Action item - What lines of the data include the string "apply"? Copy them all.

Supplied data -

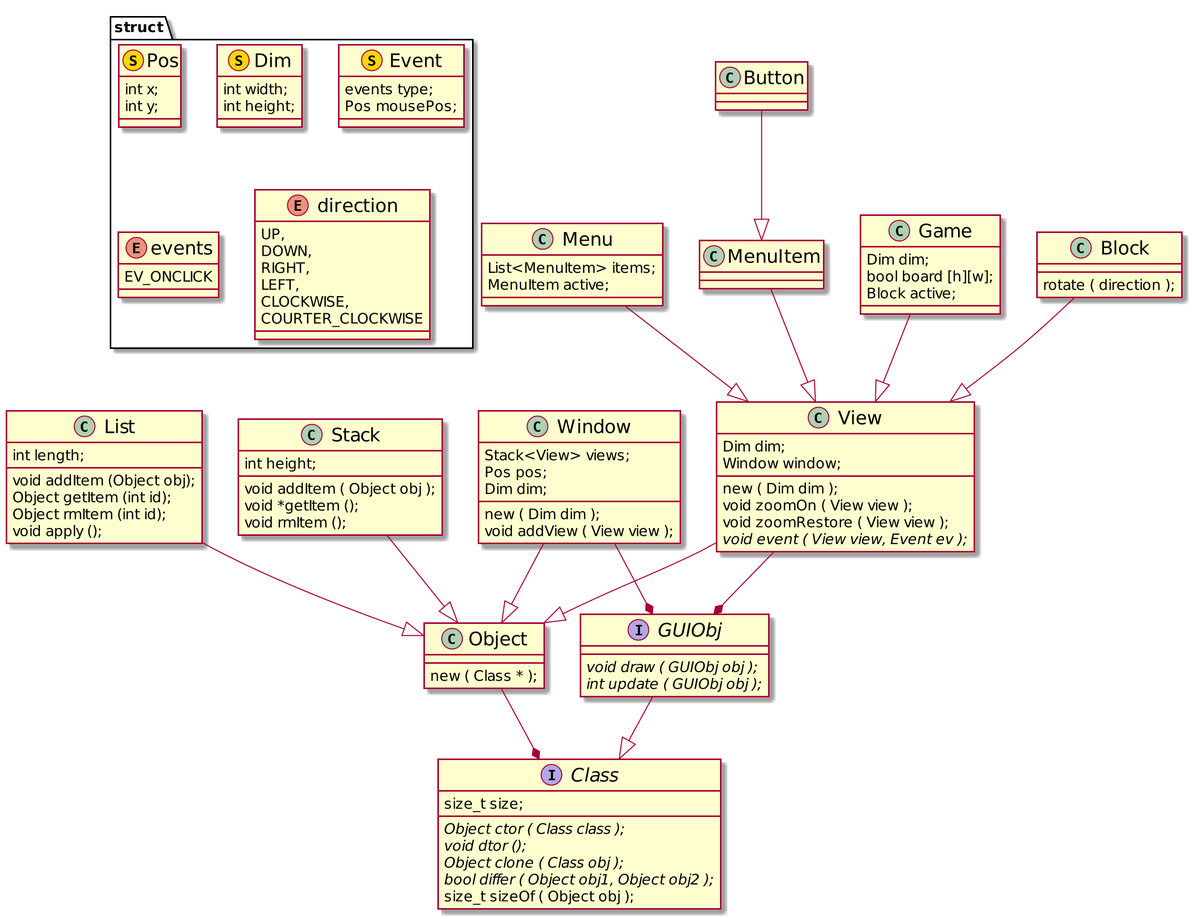
Earlier version of the PlantUML export docs/classes.png (binary-b/c-tetris).
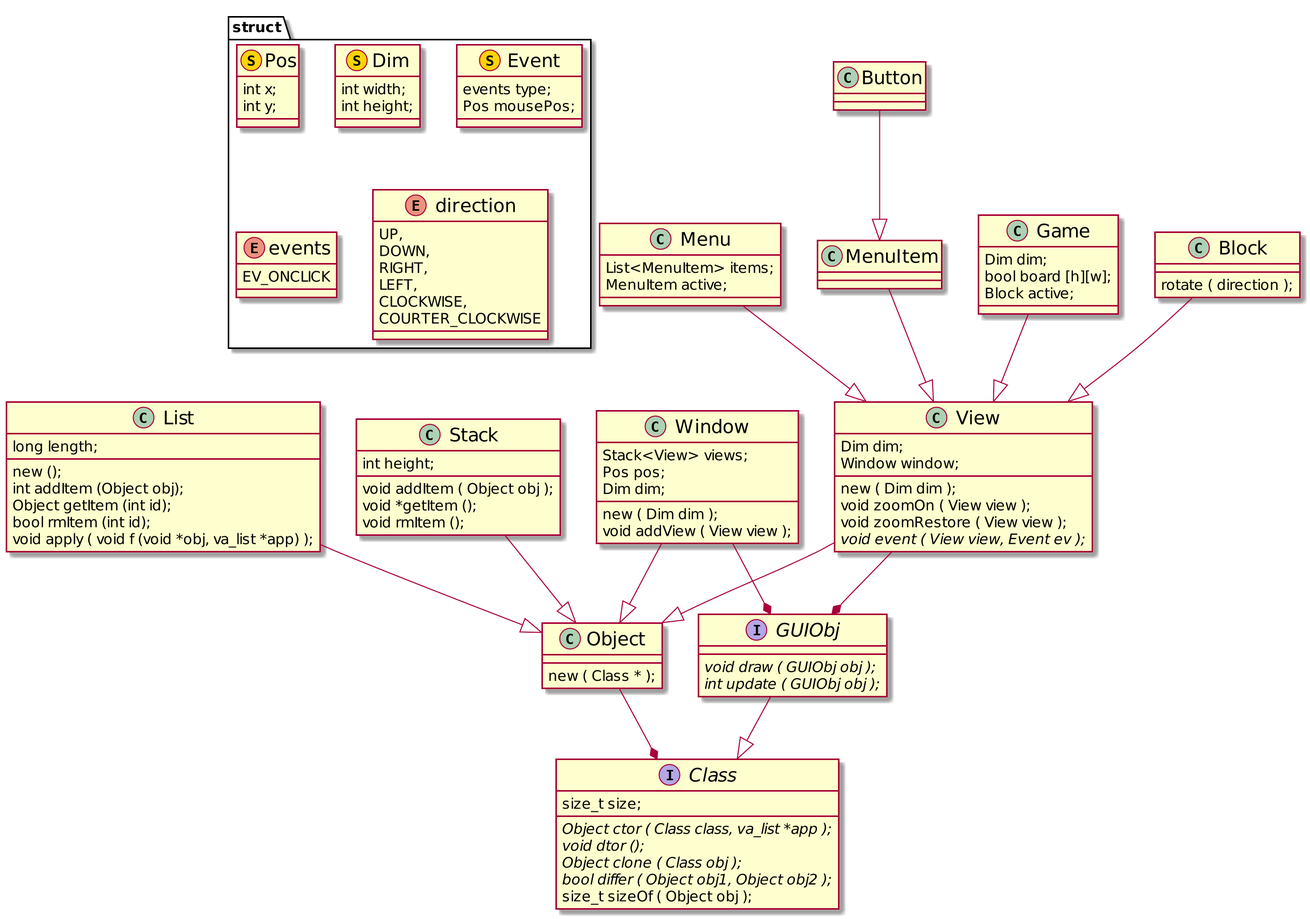
After the change.

What changed in the source:
```diff
@@ -32,7 +32,7 @@
 }
 interface Class {
 	size_t size;
-	{abstract} Object ctor ( Class class );
+	{abstract} Object ctor ( Class class, va_list *app );
 	{abstract} void dtor ();
 	{abstract} Object clone ( Class obj );
 	{abstract} bool differ ( Object obj1, Object obj2 );
@@ -43,11 +43,12 @@
 	new ( Class * );
 }
 class List {
-	int length;
-	void addItem (Object obj);
+	long length;
+	new ();
+	int addItem (Object obj);
 	Object getItem (int id);
-	Object rmItem (int id);
-	void apply ();
+	bool rmItem (int id);
+	void apply ( void f (void *obj, va_list *app) );
 }
 class Stack {
 	int height;
```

Result of this task -
-	void apply ();
+	void apply ( void f (void *obj, va_list *app) );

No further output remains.